The website of Haaretz, the country’s most prestigious newspaper (with considerably fewer readers), included a permanent feature focusing on mortality as its second item as well. This version provides on the left side a snapshot of worldwide COVID-19 mortality and infections, alongside a list of five countries (the US, Spain, Italy, Germany and France) together with their numbers of infections, deaths, and changes since yesterday. The right side of the figure focuses on the coronavirus pandemic in Israel. The numbers – like those on the left side – include total infections, infections since yesterday, and total deaths. The graph shows the number of new infections/day, suggesting that Israel appears to have stopped the spread of the virus.
The United States is already the country with the highest COVID-19 mortality worldwide (22,109 deaths). It also has the most infections by far (557,590). Both numbers increase (respectively by thousands and tens of thousands) daily. Yesterday, for example, the US has had over 2,000 deaths, the most in any country so far in this pandemic. Yet this mortality, or the comparative aspect, is absent from prominent US media outlets.
Here is the landing page of the New York Times as of writing. Neither here, nor anywhere below on the landing page, is there any graphic or way in which readers can get an overview of the current state of the pandemic. The leading story focuses on oil; two of the other studies focus on domestic political conflicts (President Donald Trump and Dr. Anthony Fauci; NYC Mayor Bill De Blasio and NY Governor Andrew Cuomo). The only COVID related number that appears is a reference to “almost 100 new infections” reported in China, “the largest increase in over a month”. For some context, on April 12, the number of new infections discovered in the US was about 28,900.
The Washington Post had more details, with numbers and mortality receiving a more central place. The leading stories here (this screenshot was taken at the same time as the NYT one) were more focused on the coronavirus, yet here as well there were few numbers. An item discussing the feasibility of reopening the economy by May 1 included in its one-line summary a count of deaths (“passed 21,000”) and infections (“more than 550,000”) in the US. Another item discussed the grocery workers that “are afraid to show up at work” after “at least 41” of them died so far. Yet here as well there was no acknowledgment that over 2,000 people in the US with COVID-19 died yesterday.

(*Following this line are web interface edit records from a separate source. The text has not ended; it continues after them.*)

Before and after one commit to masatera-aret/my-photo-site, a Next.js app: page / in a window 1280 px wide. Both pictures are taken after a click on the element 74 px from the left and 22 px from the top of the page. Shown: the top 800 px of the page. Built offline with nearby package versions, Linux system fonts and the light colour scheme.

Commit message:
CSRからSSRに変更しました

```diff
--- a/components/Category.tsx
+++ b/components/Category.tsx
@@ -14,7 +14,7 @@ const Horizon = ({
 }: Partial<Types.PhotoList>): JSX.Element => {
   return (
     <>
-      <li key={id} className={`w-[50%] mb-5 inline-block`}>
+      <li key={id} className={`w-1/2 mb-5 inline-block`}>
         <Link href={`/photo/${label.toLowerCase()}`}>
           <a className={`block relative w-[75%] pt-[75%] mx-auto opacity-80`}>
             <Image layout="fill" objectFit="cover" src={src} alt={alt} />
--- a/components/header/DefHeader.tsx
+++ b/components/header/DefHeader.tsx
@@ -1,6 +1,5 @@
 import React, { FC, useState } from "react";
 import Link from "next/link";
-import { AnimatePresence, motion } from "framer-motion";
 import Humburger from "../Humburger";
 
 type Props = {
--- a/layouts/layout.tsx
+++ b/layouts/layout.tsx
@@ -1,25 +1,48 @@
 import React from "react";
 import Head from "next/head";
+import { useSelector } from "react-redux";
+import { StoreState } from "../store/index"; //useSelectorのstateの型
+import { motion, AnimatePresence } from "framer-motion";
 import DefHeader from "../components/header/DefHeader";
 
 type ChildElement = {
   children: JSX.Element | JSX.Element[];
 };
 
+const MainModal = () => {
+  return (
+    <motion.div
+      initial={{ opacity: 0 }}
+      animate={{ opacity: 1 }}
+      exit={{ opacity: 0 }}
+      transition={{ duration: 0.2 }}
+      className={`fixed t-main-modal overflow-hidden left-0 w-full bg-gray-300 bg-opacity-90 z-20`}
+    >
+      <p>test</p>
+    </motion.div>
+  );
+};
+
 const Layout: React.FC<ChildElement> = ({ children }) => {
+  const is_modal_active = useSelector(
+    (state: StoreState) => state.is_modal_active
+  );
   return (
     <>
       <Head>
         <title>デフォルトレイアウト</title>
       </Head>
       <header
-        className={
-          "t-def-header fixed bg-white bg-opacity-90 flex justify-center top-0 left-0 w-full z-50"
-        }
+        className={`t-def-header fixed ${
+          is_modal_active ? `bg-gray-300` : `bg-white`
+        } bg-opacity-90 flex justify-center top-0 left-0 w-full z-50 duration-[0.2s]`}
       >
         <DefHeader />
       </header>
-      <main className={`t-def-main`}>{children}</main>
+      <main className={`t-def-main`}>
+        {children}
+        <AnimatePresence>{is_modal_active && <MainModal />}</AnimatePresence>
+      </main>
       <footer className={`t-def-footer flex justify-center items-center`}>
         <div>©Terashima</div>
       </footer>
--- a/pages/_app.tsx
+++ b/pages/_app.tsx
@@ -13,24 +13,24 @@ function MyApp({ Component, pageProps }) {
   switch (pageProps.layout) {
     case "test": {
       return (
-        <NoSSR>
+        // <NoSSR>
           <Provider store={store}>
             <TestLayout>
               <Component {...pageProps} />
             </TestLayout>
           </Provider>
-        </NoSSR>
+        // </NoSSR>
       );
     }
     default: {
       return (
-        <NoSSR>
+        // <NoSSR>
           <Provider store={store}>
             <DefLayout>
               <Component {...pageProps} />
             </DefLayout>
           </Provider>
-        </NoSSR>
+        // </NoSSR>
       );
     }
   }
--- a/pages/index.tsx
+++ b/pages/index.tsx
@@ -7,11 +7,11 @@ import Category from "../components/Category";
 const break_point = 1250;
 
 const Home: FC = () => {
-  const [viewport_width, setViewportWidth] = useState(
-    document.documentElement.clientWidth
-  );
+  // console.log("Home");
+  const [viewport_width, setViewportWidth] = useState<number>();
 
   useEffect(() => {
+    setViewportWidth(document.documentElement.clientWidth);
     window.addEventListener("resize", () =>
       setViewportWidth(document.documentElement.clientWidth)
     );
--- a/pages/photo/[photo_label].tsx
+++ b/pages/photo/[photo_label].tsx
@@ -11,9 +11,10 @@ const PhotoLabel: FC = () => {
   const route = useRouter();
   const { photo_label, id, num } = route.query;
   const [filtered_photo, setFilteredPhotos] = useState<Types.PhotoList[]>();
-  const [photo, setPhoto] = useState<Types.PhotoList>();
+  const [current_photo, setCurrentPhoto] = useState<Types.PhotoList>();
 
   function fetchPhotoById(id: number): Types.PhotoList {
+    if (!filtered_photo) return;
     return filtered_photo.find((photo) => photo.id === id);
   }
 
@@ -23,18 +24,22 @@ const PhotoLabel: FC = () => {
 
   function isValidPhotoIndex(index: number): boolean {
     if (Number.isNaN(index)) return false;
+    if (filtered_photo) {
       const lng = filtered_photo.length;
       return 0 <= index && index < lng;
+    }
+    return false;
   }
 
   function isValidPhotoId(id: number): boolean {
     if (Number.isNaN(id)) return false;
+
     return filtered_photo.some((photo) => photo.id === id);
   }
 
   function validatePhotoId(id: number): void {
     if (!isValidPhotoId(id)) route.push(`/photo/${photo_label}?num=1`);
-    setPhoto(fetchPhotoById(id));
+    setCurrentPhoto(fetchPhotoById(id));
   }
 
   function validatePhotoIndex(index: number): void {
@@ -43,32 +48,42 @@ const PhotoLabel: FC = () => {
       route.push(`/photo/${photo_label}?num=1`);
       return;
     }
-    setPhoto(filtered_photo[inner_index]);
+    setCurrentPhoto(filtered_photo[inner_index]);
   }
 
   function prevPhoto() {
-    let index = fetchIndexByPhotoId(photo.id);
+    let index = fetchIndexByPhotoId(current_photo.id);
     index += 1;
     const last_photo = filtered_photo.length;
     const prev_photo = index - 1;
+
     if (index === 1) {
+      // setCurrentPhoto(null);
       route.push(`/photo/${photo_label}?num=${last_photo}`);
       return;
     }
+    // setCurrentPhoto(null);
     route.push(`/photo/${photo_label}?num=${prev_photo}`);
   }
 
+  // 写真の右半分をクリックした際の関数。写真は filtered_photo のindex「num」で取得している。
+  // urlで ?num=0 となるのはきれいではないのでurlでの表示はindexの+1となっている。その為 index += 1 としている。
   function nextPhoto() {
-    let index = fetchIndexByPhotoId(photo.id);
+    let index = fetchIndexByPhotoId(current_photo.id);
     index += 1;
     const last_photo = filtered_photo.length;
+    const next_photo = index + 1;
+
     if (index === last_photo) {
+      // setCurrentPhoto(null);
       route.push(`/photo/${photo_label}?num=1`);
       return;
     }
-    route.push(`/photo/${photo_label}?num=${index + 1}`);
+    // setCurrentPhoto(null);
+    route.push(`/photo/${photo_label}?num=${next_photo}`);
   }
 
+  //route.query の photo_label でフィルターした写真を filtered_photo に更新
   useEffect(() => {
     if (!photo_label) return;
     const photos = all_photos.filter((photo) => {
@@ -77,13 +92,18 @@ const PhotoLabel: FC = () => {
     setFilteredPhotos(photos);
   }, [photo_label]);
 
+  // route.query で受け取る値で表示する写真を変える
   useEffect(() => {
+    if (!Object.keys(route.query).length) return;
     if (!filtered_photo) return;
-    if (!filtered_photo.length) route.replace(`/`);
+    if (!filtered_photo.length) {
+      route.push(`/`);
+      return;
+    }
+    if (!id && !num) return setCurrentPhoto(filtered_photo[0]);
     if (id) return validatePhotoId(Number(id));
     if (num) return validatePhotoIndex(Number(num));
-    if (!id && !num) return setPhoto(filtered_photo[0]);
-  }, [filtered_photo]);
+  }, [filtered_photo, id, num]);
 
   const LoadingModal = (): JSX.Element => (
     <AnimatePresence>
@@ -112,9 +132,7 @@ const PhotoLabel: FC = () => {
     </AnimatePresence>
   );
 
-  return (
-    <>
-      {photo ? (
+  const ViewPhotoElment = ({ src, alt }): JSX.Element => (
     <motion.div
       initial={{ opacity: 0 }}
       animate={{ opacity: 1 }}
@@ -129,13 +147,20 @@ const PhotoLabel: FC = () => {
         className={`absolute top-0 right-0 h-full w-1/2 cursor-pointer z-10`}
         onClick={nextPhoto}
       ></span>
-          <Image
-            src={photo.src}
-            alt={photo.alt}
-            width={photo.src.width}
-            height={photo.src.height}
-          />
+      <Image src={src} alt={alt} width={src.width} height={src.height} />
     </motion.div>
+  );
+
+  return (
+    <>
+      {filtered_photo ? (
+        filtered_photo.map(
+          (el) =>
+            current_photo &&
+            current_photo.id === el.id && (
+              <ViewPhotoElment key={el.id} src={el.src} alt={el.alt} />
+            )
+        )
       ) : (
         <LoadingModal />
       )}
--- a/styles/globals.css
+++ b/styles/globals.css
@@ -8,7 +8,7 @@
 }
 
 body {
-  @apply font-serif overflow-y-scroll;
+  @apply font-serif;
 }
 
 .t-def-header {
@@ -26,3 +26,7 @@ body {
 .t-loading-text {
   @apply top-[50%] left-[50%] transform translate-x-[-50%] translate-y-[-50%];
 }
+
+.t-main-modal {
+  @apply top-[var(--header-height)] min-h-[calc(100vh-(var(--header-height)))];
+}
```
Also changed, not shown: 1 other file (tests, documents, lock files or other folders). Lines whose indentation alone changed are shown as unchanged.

Although unlike the Times, the Post did include a graph detailing the number of deaths in the US per day (and in total), this graph was low on their landing page.